WORK INSTRUCTION
Return the data below in full and exactly, except that the pictures are dropped.

▼

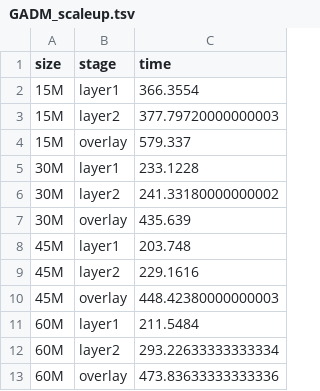
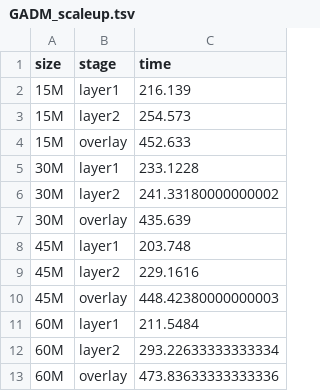
Before and after one commit to aocalderon/RIDIR, a TSV file: Data/GADM_scaleup/GADM_scaleup.tsv, drawn as a sheet.

Commit message:
Plotting CA, MainUS and GADM scaleup experiments...

```diff
--- a/Data/GADM_scaleup/GADM_scaleup.tsv
+++ b/Data/GADM_scaleup/GADM_scaleup.tsv
@@ -1,5 +1,5 @@
 size	stage	time
-15M	layer1	366.3554
-15M	layer2	377.79720000000003
-15M	overlay	579.337
+15M	layer1	216.139
+15M	layer2	254.573
+15M	overlay	452.633
 30M	layer1	233.1228
```
Also changed, not shown: Data/CA_scaleup/CA_scaleup.tsv, 9 other files.
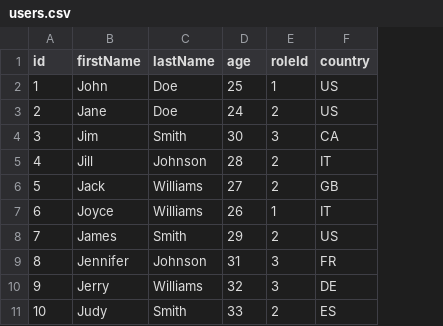
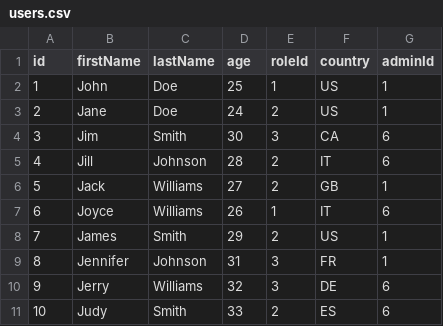
Before and after one commit to cfe84/TsScope, a CSV file: Examples/inputs/users.csv, drawn as a sheet; the diff names each change by its address in the sheet, - before the commit and + after, or states it on an @@ line.

```diff
--- a/Examples/inputs/users.csv
+++ b/Examples/inputs/users.csv
+column G (adminId), rows 2-11: 1 | 1 | 6 | 6 | 1 | 6 | 1 | 1 | 6 | 6
```
Also changed, not shown: 30 other files.
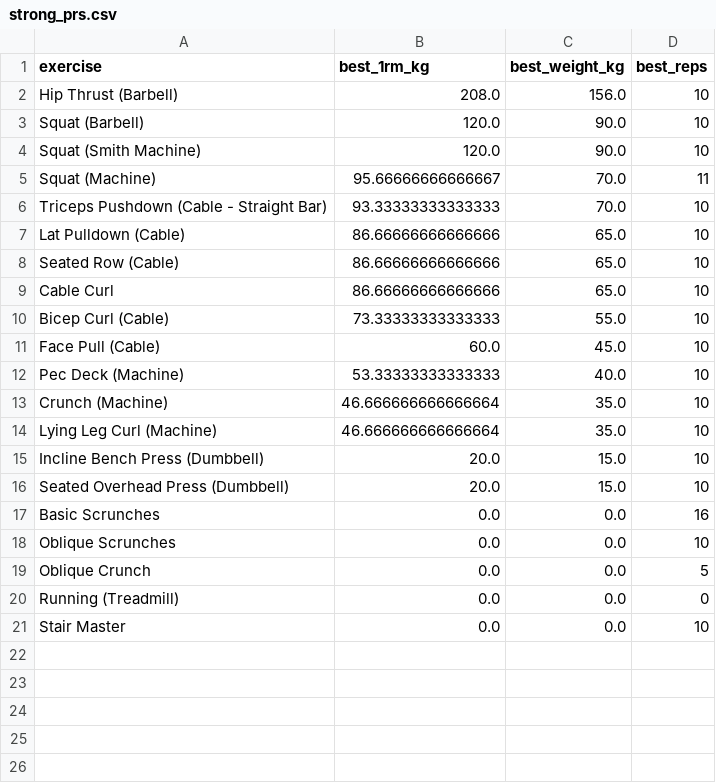
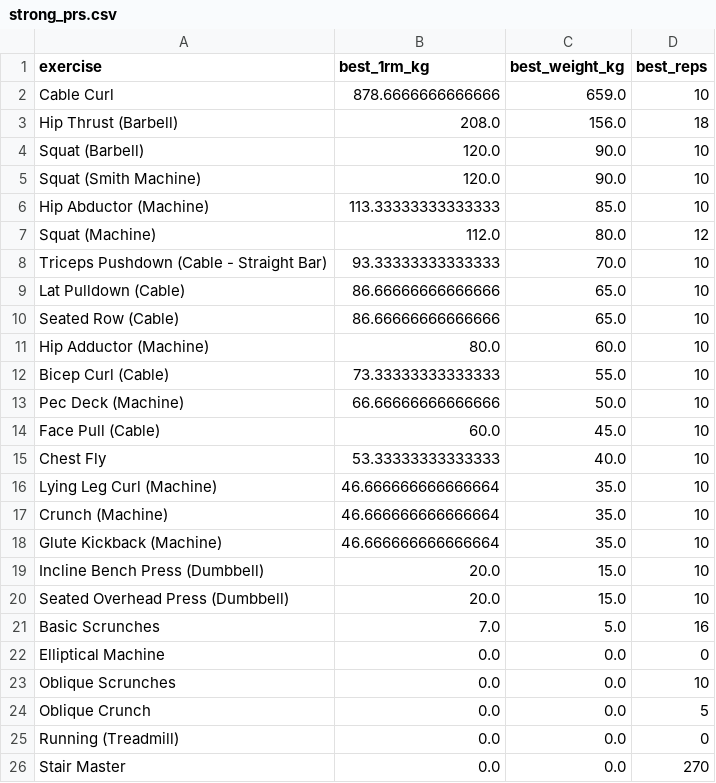
Before and after one commit to BeatrizPro2/fitness-data-science-project, a CSV file: data/processed/strong_prs.csv, drawn as a sheet.

```diff
--- a/data/processed/strong_prs.csv
+++ b/data/processed/strong_prs.csv
@@ -1,6 +1,8 @@
 exercise,best_1rm_kg,best_weight_kg,best_reps
-Hip Thrust (Barbell),208.0,156.0,10
+Cable Curl,878.6666666666666,659.0,10
+Hip Thrust (Barbell),208.0,156.0,18
 Squat (Barbell),120.0,90.0,10
 Squat (Smith Machine),120.0,90.0,10
-Squat (Machine),95.66666666666667,70.0,11
+Hip Abductor (Machine),113.33333333333333,85.0,10
+Squat (Machine),112.0,80.0,12
 Triceps Pushdown (Cable - Straight Bar),93.33333333333333,70.0,10
@@ -8,11 +10,14 @@ Lat Pulldown (Cable),86.66666666666666,65.0,10
 Seated Row (Cable),86.66666666666666,65.0,10
-Cable Curl,86.66666666666666,65.0,10
+Hip Adductor (Machine),80.0,60.0,10
 Bicep Curl (Cable),73.33333333333333,55.0,10
+Pec Deck (Machine),66.66666666666666,50.0,10
 Face Pull (Cable),60.0,45.0,10
-Pec Deck (Machine),53.33333333333333,40.0,10
+Chest Fly,53.33333333333333,40.0,10
+Lying Leg Curl (Machine),46.666666666666664,35.0,10
 Crunch (Machine),46.666666666666664,35.0,10
-Lying Leg Curl (Machine),46.666666666666664,35.0,10
+Glute Kickback (Machine),46.666666666666664,35.0,10
 Incline Bench Press (Dumbbell),20.0,15.0,10
 Seated Overhead Press (Dumbbell),20.0,15.0,10
-Basic Scrunches,0.0,0.0,16
+Basic Scrunches,7.0,5.0,16
+Elliptical Machine,0.0,0.0,0
 Oblique Scrunches,0.0,0.0,10
@@ -20,2 +25,2 @@ Oblique Crunch,0.0,0.0,5
 Running (Treadmill),0.0,0.0,0
-Stair Master ,0.0,0.0,10
+Stair Master ,0.0,0.0,270
```
Also changed, not shown: data/processed/strong_by_day.csv, data/processed/strong_by_exercise.csv, 5 other files.
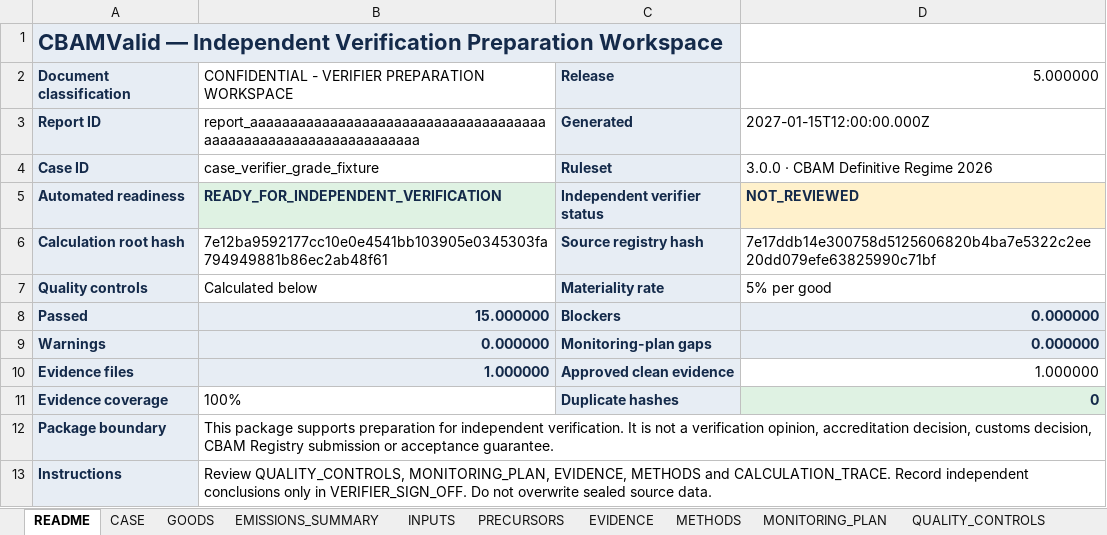
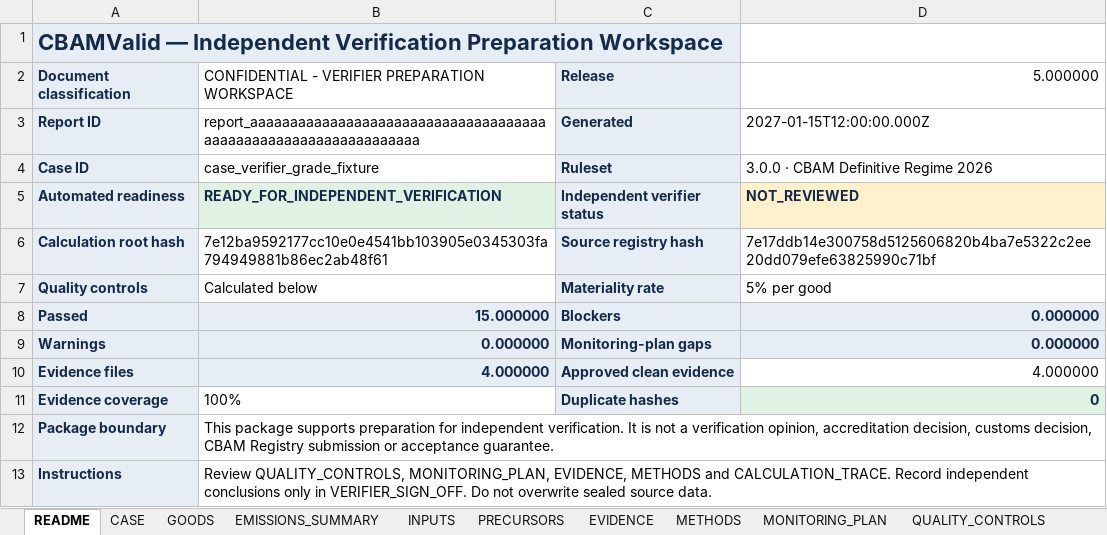
Before and after one commit to barisbagirlar-web/cbamvalid, an Excel workbook: artifacts/sample-v5/Verifier Workspace.xlsx, sheet README, drawn as a sheet; values as stored, in another font and other column widths than the file's, no borders; the diff names each change by its address in the sheet, - before the commit and + after, or states it on an @@ line.

```diff
--- a/artifacts/sample-v5/Verifier Workspace.xlsx (sheet README)
+++ b/artifacts/sample-v5/Verifier Workspace.xlsx (sheet README)
-B10: 1.000000
+B10: 4.000000
-D10: 1.000000
+D10: 4.000000
```
Also changed, not shown: sheet EVIDENCE, sheet INPUTS, sheet METHODS, sheet CASE, sheet MONITORING_PLAN, 28 other files.
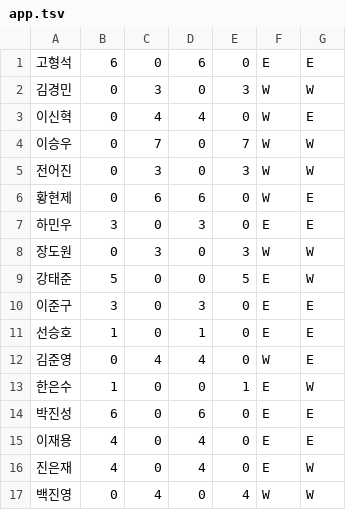
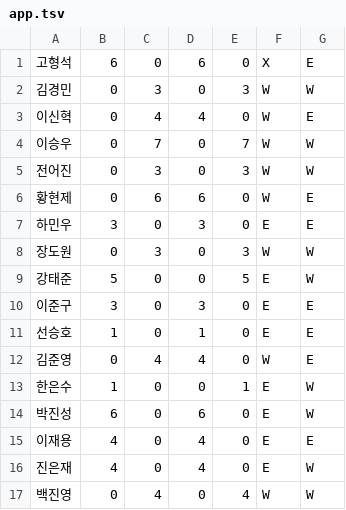
Before and after one commit to kohs100/early-distribution, a TSV file: data/app.tsv, drawn as a sheet.

```diff
--- a/data/app.tsv
+++ b/data/app.tsv
@@ -1,2 +1,2 @@
-고형석	6	0	6	0	E	E
+고형석	6	0	6	0	X	E
 김경민	0	3	0	3	W	W
@@ -13,3 +13,3 @@
 한은수	1	0	0	1	E	W
-박진성	6	0	6	0	E	E
+박진성	6	0	6	0	E	W
 이재용	4	0	4	0	E	E
```
Also changed, not shown: 3 other files.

▲

OUTPUT FOR THIS TASK
Before and after one commit to aocalderon/RIDIR, a TSV file: Data/GADM_scaleup/GADM_scaleup.tsv, drawn as a sheet.

Commit message:
Plotting CA, MainUS and GADM scaleup experiments...

```diff
--- a/Data/GADM_scaleup/GADM_scaleup.tsv
+++ b/Data/GADM_scaleup/GADM_scaleup.tsv
@@ -1,5 +1,5 @@
 size	stage	time
-15M	layer1	366.3554
-15M	layer2	377.79720000000003
-15M	overlay	579.337
+15M	layer1	216.139
+15M	layer2	254.573
+15M	overlay	452.633
 30M	layer1	233.1228
```
Also changed, not shown: Data/CA_scaleup/CA_scaleup.tsv, 9 other files.
Before and after one commit to cfe84/TsScope, a CSV file: Examples/inputs/users.csv, drawn as a sheet; the diff names each change by its address in the sheet, - before the commit and + after, or states it on an @@ line.

```diff
--- a/Examples/inputs/users.csv
+++ b/Examples/inputs/users.csv
+column G (adminId), rows 2-11: 1 | 1 | 6 | 6 | 1 | 6 | 1 | 1 | 6 | 6
```
Also changed, not shown: 30 other files.
Before and after one commit to BeatrizPro2/fitness-data-science-project, a CSV file: data/processed/strong_prs.csv, drawn as a sheet.

```diff
--- a/data/processed/strong_prs.csv
+++ b/data/processed/strong_prs.csv
@@ -1,6 +1,8 @@
 exercise,best_1rm_kg,best_weight_kg,best_reps
-Hip Thrust (Barbell),208.0,156.0,10
+Cable Curl,878.6666666666666,659.0,10
+Hip Thrust (Barbell),208.0,156.0,18
 Squat (Barbell),120.0,90.0,10
 Squat (Smith Machine),120.0,90.0,10
-Squat (Machine),95.66666666666667,70.0,11
+Hip Abductor (Machine),113.33333333333333,85.0,10
+Squat (Machine),112.0,80.0,12
 Triceps Pushdown (Cable - Straight Bar),93.33333333333333,70.0,10
@@ -8,11 +10,14 @@ Lat Pulldown (Cable),86.66666666666666,65.0,10
 Seated Row (Cable),86.66666666666666,65.0,10
-Cable Curl,86.66666666666666,65.0,10
+Hip Adductor (Machine),80.0,60.0,10
 Bicep Curl (Cable),73.33333333333333,55.0,10
+Pec Deck (Machine),66.66666666666666,50.0,10
 Face Pull (Cable),60.0,45.0,10
-Pec Deck (Machine),53.33333333333333,40.0,10
+Chest Fly,53.33333333333333,40.0,10
+Lying Leg Curl (Machine),46.666666666666664,35.0,10
 Crunch (Machine),46.666666666666664,35.0,10
-Lying Leg Curl (Machine),46.666666666666664,35.0,10
+Glute Kickback (Machine),46.666666666666664,35.0,10
 Incline Bench Press (Dumbbell),20.0,15.0,10
 Seated Overhead Press (Dumbbell),20.0,15.0,10
-Basic Scrunches,0.0,0.0,16
+Basic Scrunches,7.0,5.0,16
+Elliptical Machine,0.0,0.0,0
 Oblique Scrunches,0.0,0.0,10
@@ -20,2 +25,2 @@ Oblique Crunch,0.0,0.0,5
 Running (Treadmill),0.0,0.0,0
-Stair Master ,0.0,0.0,10
+Stair Master ,0.0,0.0,270
```
Also changed, not shown: data/processed/strong_by_day.csv, data/processed/strong_by_exercise.csv, 5 other files.
Before and after one commit to barisbagirlar-web/cbamvalid, an Excel workbook: artifacts/sample-v5/Verifier Workspace.xlsx, sheet README, drawn as a sheet; values as stored, in another font and other column widths than the file's, no borders; the diff names each change by its address in the sheet, - before the commit and + after, or states it on an @@ line.

```diff
--- a/artifacts/sample-v5/Verifier Workspace.xlsx (sheet README)
+++ b/artifacts/sample-v5/Verifier Workspace.xlsx (sheet README)
-B10: 1.000000
+B10: 4.000000
-D10: 1.000000
+D10: 4.000000
```
Also changed, not shown: sheet EVIDENCE, sheet INPUTS, sheet METHODS, sheet CASE, sheet MONITORING_PLAN, 28 other files.
Before and after one commit to kohs100/early-distribution, a TSV file: data/app.tsv, drawn as a sheet.

```diff
--- a/data/app.tsv
+++ b/data/app.tsv
@@ -1,2 +1,2 @@
-고형석	6	0	6	0	E	E
+고형석	6	0	6	0	X	E
 김경민	0	3	0	3	W	W
@@ -13,3 +13,3 @@
 한은수	1	0	0	1	E	W
-박진성	6	0	6	0	E	E
+박진성	6	0	6	0	E	W
 이재용	4	0	4	0	E	E
```
Also changed, not shown: 3 other files.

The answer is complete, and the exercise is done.